Start of Block

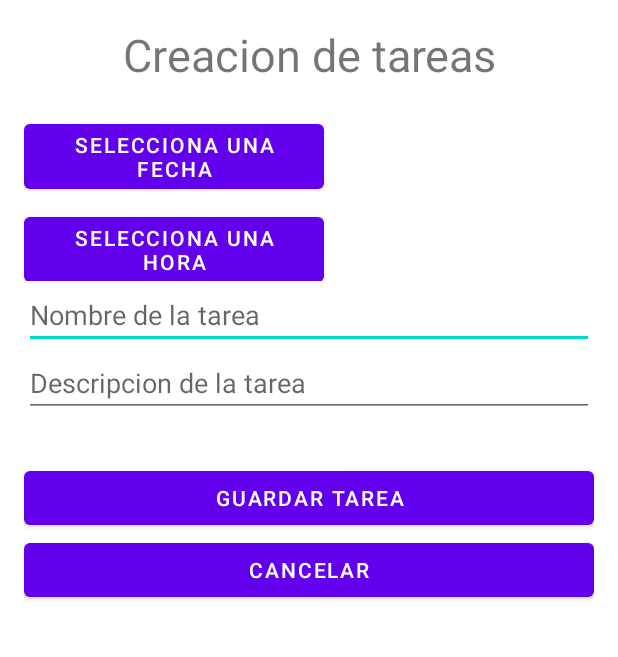
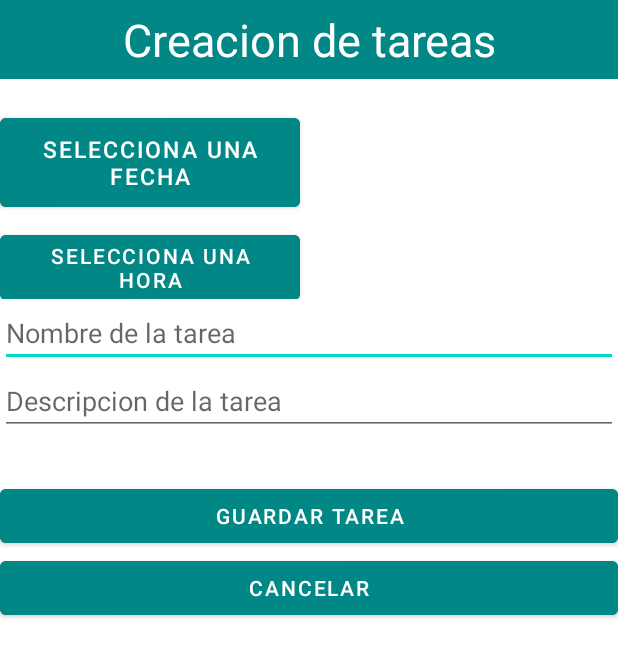
Before and after one commit to AlexJr2214/ProyectoFinal1, an Android app: the CrearTareaActivity screen opened directly, with no data from a screen before it, on a phone screen of 412 x 824 dp. Shown: the top 657 px of the screen. Run offline under Robolectric (Android 15) with nearby library versions, the phone set to English and light mode, and no system bars; our stand-ins replace Volley; network calls fail.

Commit message:
casi los ultimos cambios del diseño

```diff
--- a/app/src/main/java/com/example/proyectofinal1/TareasActivity.java
+++ b/app/src/main/java/com/example/proyectofinal1/TareasActivity.java
@@ -143,7 +143,7 @@ public class TareasActivity extends AppCompatActivity {
         listView.setOnItemClickListener(new AdapterView.OnItemClickListener() {
             @Override
             public void onItemClick(AdapterView<?> adapterView, View view, int position, long l) {
-                Toast.makeText(TareasActivity.this, "posicion: " + position, Toast.LENGTH_SHORT).show();
+                Toast.makeText(TareasActivity.this, "posicion: " + tareaList.get(position).getDescripcion_tarea(), Toast.LENGTH_SHORT).show();
             }
         });
     }
--- a/app/src/main/res/layout/activity_crear_tarea.xml
+++ b/app/src/main/res/layout/activity_crear_tarea.xml
@@ -5,12 +5,12 @@
     android:layout_width="match_parent"
     android:layout_height="match_parent"
     android:orientation="vertical"
-    android:padding="16dp"
     tools:context=".CrearTareaActivity">
 
-
-
     <TextView
+        android:padding="6dp"
+        android:textColor="@color/white"
+        android:background="@color/teal_700"
         android:gravity="center_horizontal"
         android:textSize="30sp"
         android:layout_width="match_parent"
@@ -23,6 +23,9 @@
         android:layout_height="wrap_content">
 
         <Button
+            android:padding="10dp"
+            android:textSize="15sp"
+            android:backgroundTint="@color/teal_700"
             android:layout_gravity="center_horizontal"
             android:text="Selecciona una fecha"
             android:id="@+id/btnSetearFecha"
@@ -43,6 +46,7 @@
         android:layout_height="wrap_content"
         android:orientation="horizontal">
         <Button
+            android:backgroundTint="@color/teal_700"
             android:text="Selecciona una hora"
             android:id="@+id/btnSetearHora"
             android:layout_width="200dp"
@@ -70,6 +74,7 @@
         android:hint="Descripcion de la tarea"/>
 
     <Button
+        android:backgroundTint="@color/teal_700"
         android:id="@+id/btnGuardarTarea"
         android:layout_marginTop="30dp"
         android:layout_width="match_parent"
@@ -77,6 +82,7 @@
         android:text="Guardar tarea"
         android:onClick="onclik"/>
     <Button
+        android:backgroundTint="@color/teal_700"
         android:id="@+id/btnCancelar"
         android:layout_width="match_parent"
         android:layout_height="wrap_content"
```
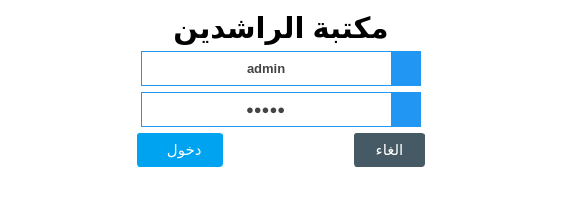
First picture: the form in login.ui, repository ashraf-kx/maktaba-assistant, before the edit.
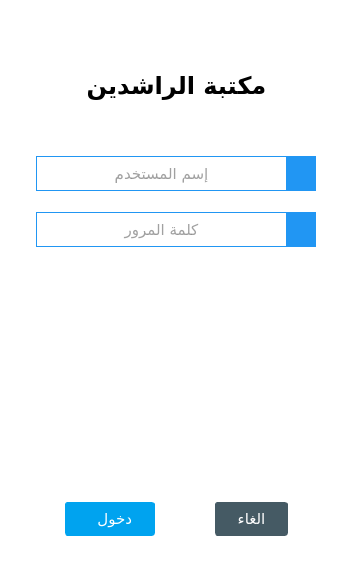
Second picture: the form after the edit. Icons and pictures are not drawn.

```diff
--- a/login.ui
+++ b/login.ui
@@ -6,10 +6,16 @@
    <rect>
     <x>0</x>
     <y>0</y>
-    <width>562</width>
-    <height>206</height>
+    <width>353</width>
+    <height>567</height>
    </rect>
   </property>
+  <property name="minimumSize">
+   <size>
+    <width>300</width>
+    <height>500</height>
+   </size>
+  </property>
   <property name="windowTitle">
    <string>Form</string>
   </property>
@@ -17,13 +23,28 @@
    <string notr="true">background-color: rgb(255, 255, 255);</string>
   </property>
   <layout class="QVBoxLayout" name="verticalLayout">
+   <item>
+    <spacer name="verticalSpacer">
+     <property name="orientation">
+      <enum>Qt::Vertical</enum>
+     </property>
+     <property name="sizeType">
+      <enum>QSizePolicy::Minimum</enum>
+     </property>
+     <property name="sizeHint" stdset="0">
+      <size>
+       <width>20</width>
+       <height>60</height>
+      </size>
+     </property>
+    </spacer>
+   </item>
    <item>
     <widget class="QLabel" name="label">
      <property name="font">
       <font>
-       <family>Arial</family>
-       <pointsize>22</pointsize>
-       <weight>75</weight>
+       <family>SFMono Nerd Font Mono</family>
+       <pointsize>18</pointsize>
        <italic>false</italic>
        <bold>true</bold>
       </font>
@@ -39,6 +60,22 @@
      </property>
     </widget>
    </item>
+   <item>
+    <spacer name="verticalSpacer_2">
+     <property name="orientation">
+      <enum>Qt::Vertical</enum>
+     </property>
+     <property name="sizeType">
+      <enum>QSizePolicy::Minimum</enum>
+     </property>
+     <property name="sizeHint" stdset="0">
+      <size>
+       <width>20</width>
+       <height>50</height>
+      </size>
+     </property>
+    </spacer>
+   </item>
    <item>
     <layout class="QHBoxLayout" name="horizontalLayout_4">
      <property name="spacing">
@@ -79,10 +116,10 @@
        </property>
        <property name="font">
         <font>
-         <pointsize>10</pointsize>
-         <weight>75</weight>
+         <family>SFMono Nerd Font Mono</family>
+         <pointsize>11</pointsize>
          <italic>false</italic>
-         <bold>true</bold>
+         <bold>false</bold>
         </font>
        </property>
        <property name="layoutDirection">
@@ -114,7 +151,7 @@
 }</string>
        </property>
        <property name="text">
-        <string>admin</string>
+        <string/>
        </property>
        <property name="maxLength">
         <number>30</number>
@@ -183,6 +220,22 @@
      </item>
     </layout>
    </item>
+   <item>
+    <spacer name="verticalSpacer_3">
+     <property name="orientation">
+      <enum>Qt::Vertical</enum>
+     </property>
+     <property name="sizeType">
+      <enum>QSizePolicy::Minimum</enum>
+     </property>
+     <property name="sizeHint" stdset="0">
+      <size>
+       <width>20</width>
+       <height>15</height>
+      </size>
+     </property>
+    </spacer>
+   </item>
    <item>
     <layout class="QHBoxLayout" name="horizontalLayout_5">
      <property name="spacing">
@@ -223,9 +276,9 @@
        </property>
        <property name="font">
         <font>
-         <pointsize>10</pointsize>
-         <weight>75</weight>
-         <bold>true</bold>
+         <family>SFMono Nerd Font Mono</family>
+         <pointsize>11</pointsize>
+         <bold>false</bold>
         </font>
        </property>
        <property name="layoutDirection">
@@ -257,7 +310,7 @@
 }</string>
        </property>
        <property name="text">
-        <string>admin</string>
+        <string/>
        </property>
        <property name="maxLength">
         <number>30</number>
@@ -329,6 +382,19 @@
      </item>
     </layout>
    </item>
+   <item>
+    <spacer name="verticalSpacer_4">
+     <property name="orientation">
+      <enum>Qt::Vertical</enum>
+     </property>
+     <property name="sizeHint" stdset="0">
+      <size>
+       <width>20</width>
+       <height>40</height>
+      </size>
+     </property>
+    </spacer>
+   </item>
    <item>
     <layout class="QHBoxLayout" name="horizontalLayout_3">
      <item>
@@ -348,8 +414,8 @@
       <widget class="QPushButton" name="BT_login">
        <property name="font">
         <font>
-         <family>Ubuntu</family>
-         <pointsize>-1</pointsize>
+         <family>SFMono Nerd Font Mono</family>
+         <pointsize>11</pointsize>
         </font>
        </property>
        <property name="cursor">
@@ -365,8 +431,6 @@
     padding: 7px 12px;
         padding-top: 7px;
         padding-bottom: 7px;
-    font-size: 15px;
-    font-family: Ubuntu;
     color: #ffffff;
     white-space: nowrap;
     background-color: rgb(0, 163, 239);
@@ -428,8 +492,8 @@
       <widget class="QPushButton" name="BT_cancel">
        <property name="font">
         <font>
-         <family>Ubuntu</family>
-         <pointsize>-1</pointsize>
+         <family>SFMono Nerd Font Mono</family>
+         <pointsize>11</pointsize>
         </font>
        </property>
        <property name="cursor">
@@ -445,8 +509,6 @@
     padding: 7px 12px;
         padding-top: 7px;
         padding-bottom: 7px;
-    font-size: 15px;
-    font-family: Ubuntu;
     color: #ffffff;
     white-space: nowrap;
     background-color:#455A64;
```
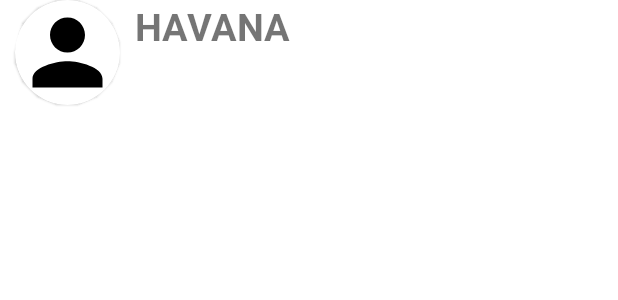
After one commit to Kirisaki124/CoronaSocialNetwork, an Android app: the layout search_item_layout.xml on its own in the app's theme, with its tools: preview values and no code run, on a phone screen of 412 x 824 dp. The commit adds this screen. Shown: the top 300 px of the screen. Run offline under Robolectric (Android 15) with nearby library versions, the phone set to English and light mode, and no system bars.

Commit message:
Add Search activity

```diff
--- a/app/src/main/AndroidManifest.xml
+++ b/app/src/main/AndroidManifest.xml
@@ -24,6 +24,7 @@
             </intent-filter>
         </activity>
         <activity android:name=".activities.RegisterActivity" />
+        <activity android:name=".activities.SearchActivity" />
         <activity android:name=".MainActivity" />
     </application>
 
--- /dev/null
+++ b/app/src/main/res/layout/search_item_layout.xml
@@ -0,0 +1,33 @@
+<?xml version="1.0" encoding="utf-8"?>
+<LinearLayout xmlns:android="http://schemas.android.com/apk/res/android"
+    xmlns:app="http://schemas.android.com/apk/res-auto"
+    android:layout_width="match_parent"
+    android:layout_height="match_parent"
+    android:orientation="horizontal">
+
+    <com.google.android.material.card.MaterialCardView
+        android:layout_width="wrap_content"
+        android:layout_height="wrap_content"
+        android:layout_marginLeft="10dp"
+        app:cardCornerRadius="35dp"
+        app:strokeColor="@android:color/transparent"
+        app:strokeWidth="1dp">
+
+        <ImageView
+            android:id="@+id/searchAvatar"
+            android:layout_width="70dp"
+            android:layout_height="70dp"
+            android:scaleType="fitCenter"
+            android:src="@drawable/ic_person" />
+    </com.google.android.material.card.MaterialCardView>
+
+    <TextView
+        android:id="@+id/txtUsernameSearch"
+        android:layout_width="match_parent"
+        android:layout_height="wrap_content"
+        android:layout_marginLeft="10dp"
+        android:text="HAVANA"
+        android:textSize="25sp"
+        android:textStyle="bold" />
+
+</LinearLayout>
```
Also changed, not shown: app/build.gradle (+7 -0 lines), app/src/main/java/hava/coronasocialnetwork/MainActivity.kt (+36 -5 lines), app/src/main/java/hava/coronasocialnetwork/activities/SearchActivity.kt (added, +40 -0 lines), app/src/main/java/hava/coronasocialnetwork/adapter/SearchAdapter.kt (added, +55 -0 lines), app/src/main/res/layout/activity_main.xml (+11 -10 lines), app/src/main/res/layout/activity_search.xml (added, +23 -0 lines).
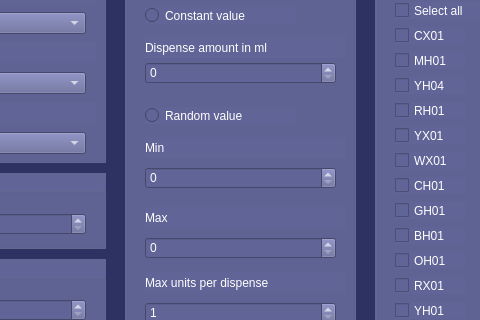
This is duurtest/Duurtest_GUI.ui in Tom-v-h/Duurtest as Qt 5 draws it before an edit; both pictures show x 155 to 635 and y 133 to 453 of the 789 by 600 pixel window. The edited form follows.
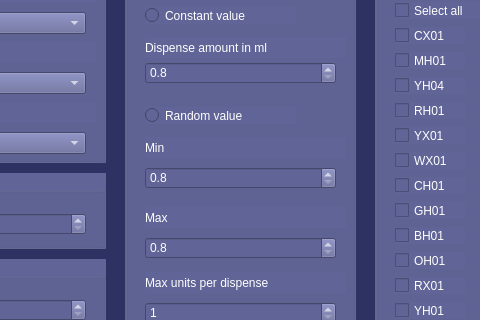
This is the edited form. Icons and pictures are not drawn.

Commit message: Draw an amount per unit, and allow amounts down to 0.8 ml

```diff
--- a/duurtest/Duurtest_GUI.ui
+++ b/duurtest/Duurtest_GUI.ui
@@ -494,7 +494,7 @@
       <property name="title">
        <string>Dispense amount</string>
       </property>
-      <widget class="QSpinBox" name="DispenseAmount_spinBox">
+      <widget class="QDoubleSpinBox" name="DispenseAmount_spinBox">
        <property name="enabled">
         <bool>false</bool>
        </property>
@@ -506,8 +506,21 @@
          <height>22</height>
         </rect>
        </property>
+      
+       <property name="decimals">
+        <number>1</number>
+       </property>
+       <property name="minimum">
+        <double>0.800000000000000</double>
+       </property>
        <property name="maximum">
-        <number>100000</number>
+        <double>100000.000000000000000</double>
+       </property>
+       <property name="singleStep">
+        <double>0.100000000000000</double>
+       </property>
+       <property name="value">
+        <double>0.800000000000000</double>
        </property>
       </widget>
       <widget class="QRadioButton" name="Const_radioButton">
@@ -536,7 +549,7 @@
         <string>Random value</string>
        </property>
       </widget>
-      <widget class="QSpinBox" name="MinDispense_spinBox">
+      <widget class="QDoubleSpinBox" name="MinDispense_spinBox">
        <property name="enabled">
         <bool>false</bool>
        </property>
@@ -548,11 +561,24 @@
         <height>22</height>
        </rect>
        </property>
+      
+       <property name="decimals">
+        <number>1</number>
+       </property>
+       <property name="minimum">
+        <double>0.800000000000000</double>
+       </property>
        <property name="maximum">
-        <number>100000</number>
+        <double>100000.000000000000000</double>
+       </property>
+       <property name="singleStep">
+        <double>0.100000000000000</double>
+       </property>
+       <property name="value">
+        <double>0.800000000000000</double>
        </property>
       </widget>
-      <widget class="QSpinBox" name="MaxDispense_spinBox">
+      <widget class="QDoubleSpinBox" name="MaxDispense_spinBox">
        <property name="enabled">
         <bool>false</bool>
        </property>
@@ -564,8 +590,21 @@
         <height>22</height>
        </rect>
        </property>
+      
+       <property name="decimals">
+        <number>1</number>
+       </property>
+       <property name="minimum">
+        <double>0.800000000000000</double>
+       </property>
        <property name="maximum">
-        <number>100000</number>
+        <double>100000.000000000000000</double>
+       </property>
+       <property name="singleStep">
+        <double>0.100000000000000</double>
+       </property>
+       <property name="value">
+        <double>0.800000000000000</double>
        </property>
       </widget>
       <widget class="QLabel" name="label_3">
```
The commit also changes 2 other files.
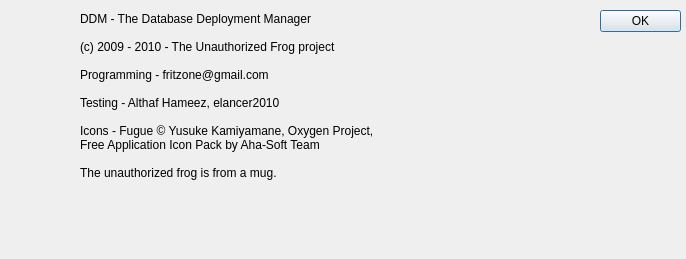
Old version of the form AboutBoxDialog.ui in the repository fritzone/ddm.
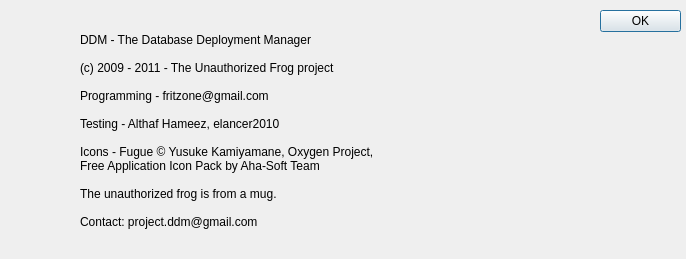
New version of the form. Icons and pictures are not drawn.

```diff
--- a/AboutBoxDialog.ui
+++ b/AboutBoxDialog.ui
@@ -63,13 +63,13 @@
      <x>80</x>
      <y>10</y>
      <width>441</width>
-     <height>171</height>
+     <height>241</height>
     </rect>
    </property>
    <property name="text">
     <string>DDM - The Database Deployment Manager
 
-(c) 2009 - 2010 - The Unauthorized Frog project
+(c) 2009 - 2011 - The Unauthorized Frog project
 
 Programming - fritzone@gmail.com
 
@@ -78,7 +78,9 @@
 Icons - Fugue © Yusuke Kamiyamane, Oxygen Project, 
 Free Application Icon Pack by Aha-Soft Team 
 
-The unauthorized frog is from a mug.</string>
+The unauthorized frog is from a mug.
+
+Contact: project.ddm@gmail.com</string>
    </property>
    <property name="textFormat">
     <enum>Qt::PlainText</enum>
```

End of Block

§ DIRECTIONS FOR THIS TASK
Extract every line of the records above that contains the word "TareasActivity".

§ ANSWER SPACE
--- a/app/src/main/java/com/example/proyectofinal1/TareasActivity.java
+++ b/app/src/main/java/com/example/proyectofinal1/TareasActivity.java
@@ -143,7 +143,7 @@ public class TareasActivity extends AppCompatActivity {
-                Toast.makeText(TareasActivity.this, "posicion: " + position, Toast.LENGTH_SHORT).show();
+                Toast.makeText(TareasActivity.this, "posicion: " + tareaList.get(position).getDescripcion_tarea(), Toast.LENGTH_SHORT).show();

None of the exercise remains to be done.